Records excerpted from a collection
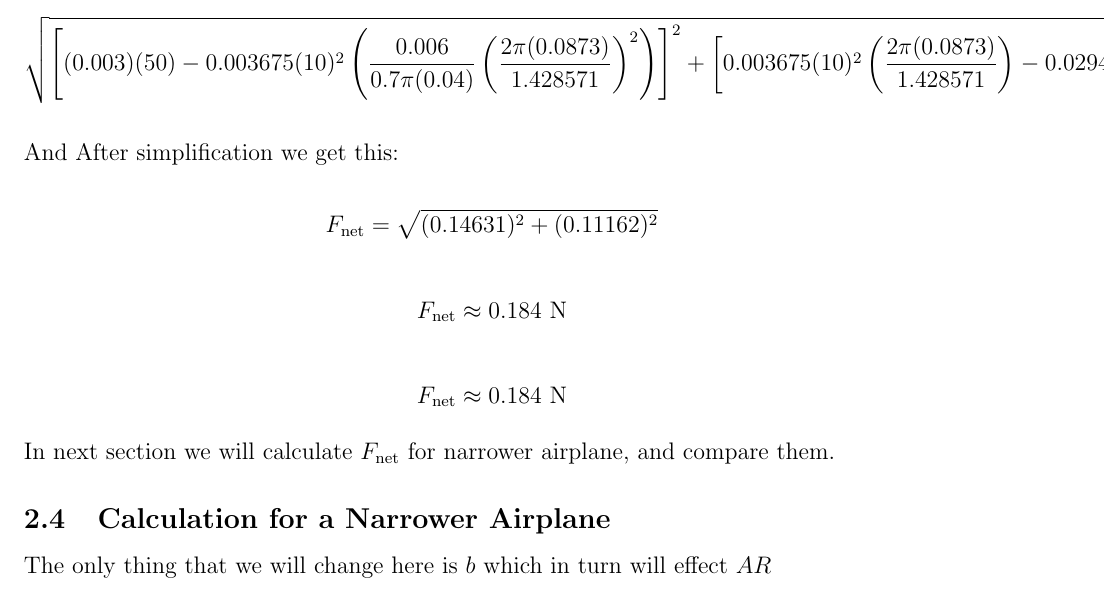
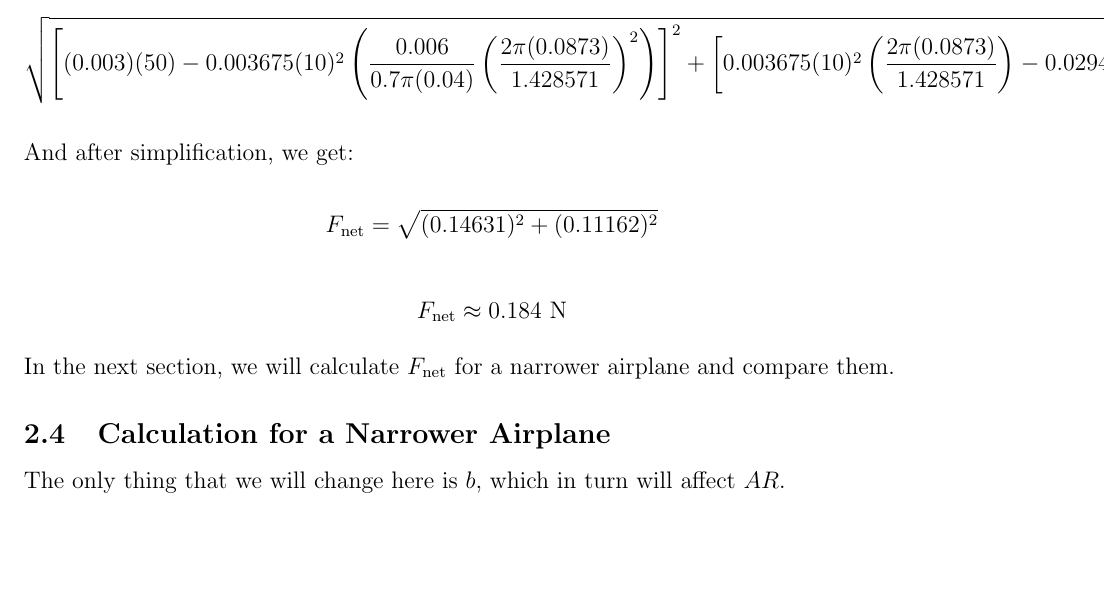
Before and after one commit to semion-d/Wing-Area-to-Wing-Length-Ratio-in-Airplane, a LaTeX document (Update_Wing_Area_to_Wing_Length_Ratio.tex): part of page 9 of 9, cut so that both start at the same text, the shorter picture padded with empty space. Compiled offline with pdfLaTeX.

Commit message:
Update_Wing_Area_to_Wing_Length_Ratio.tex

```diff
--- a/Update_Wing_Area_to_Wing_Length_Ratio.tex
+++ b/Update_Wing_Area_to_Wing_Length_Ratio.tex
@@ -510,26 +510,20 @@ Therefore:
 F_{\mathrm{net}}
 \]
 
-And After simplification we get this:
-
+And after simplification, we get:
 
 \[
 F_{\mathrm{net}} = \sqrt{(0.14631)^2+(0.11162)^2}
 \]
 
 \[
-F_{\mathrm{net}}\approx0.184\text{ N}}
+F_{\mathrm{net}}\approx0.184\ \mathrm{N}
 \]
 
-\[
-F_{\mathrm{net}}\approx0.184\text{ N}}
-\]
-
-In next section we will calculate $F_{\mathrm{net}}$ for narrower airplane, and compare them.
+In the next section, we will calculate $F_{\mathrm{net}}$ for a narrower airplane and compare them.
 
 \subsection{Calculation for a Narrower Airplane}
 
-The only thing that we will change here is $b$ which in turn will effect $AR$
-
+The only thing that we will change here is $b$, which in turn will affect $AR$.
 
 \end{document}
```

— EXERCISE PROMPT —
What lines of the data include the word "mathrm"? Copy each of them.

— TASK ANSWER —
 F_{\mathrm{net}}
 F_{\mathrm{net}} = \sqrt{(0.14631)^2+(0.11162)^2}
-F_{\mathrm{net}}\approx0.184\text{ N}}
+F_{\mathrm{net}}\approx0.184\ \mathrm{N}
-F_{\mathrm{net}}\approx0.184\text{ N}}
-In next section we will calculate $F_{\mathrm{net}}$ for narrower airplane, and compare them.
+In the next section, we will calculate $F_{\mathrm{net}}$ for a narrower airplane and compare them.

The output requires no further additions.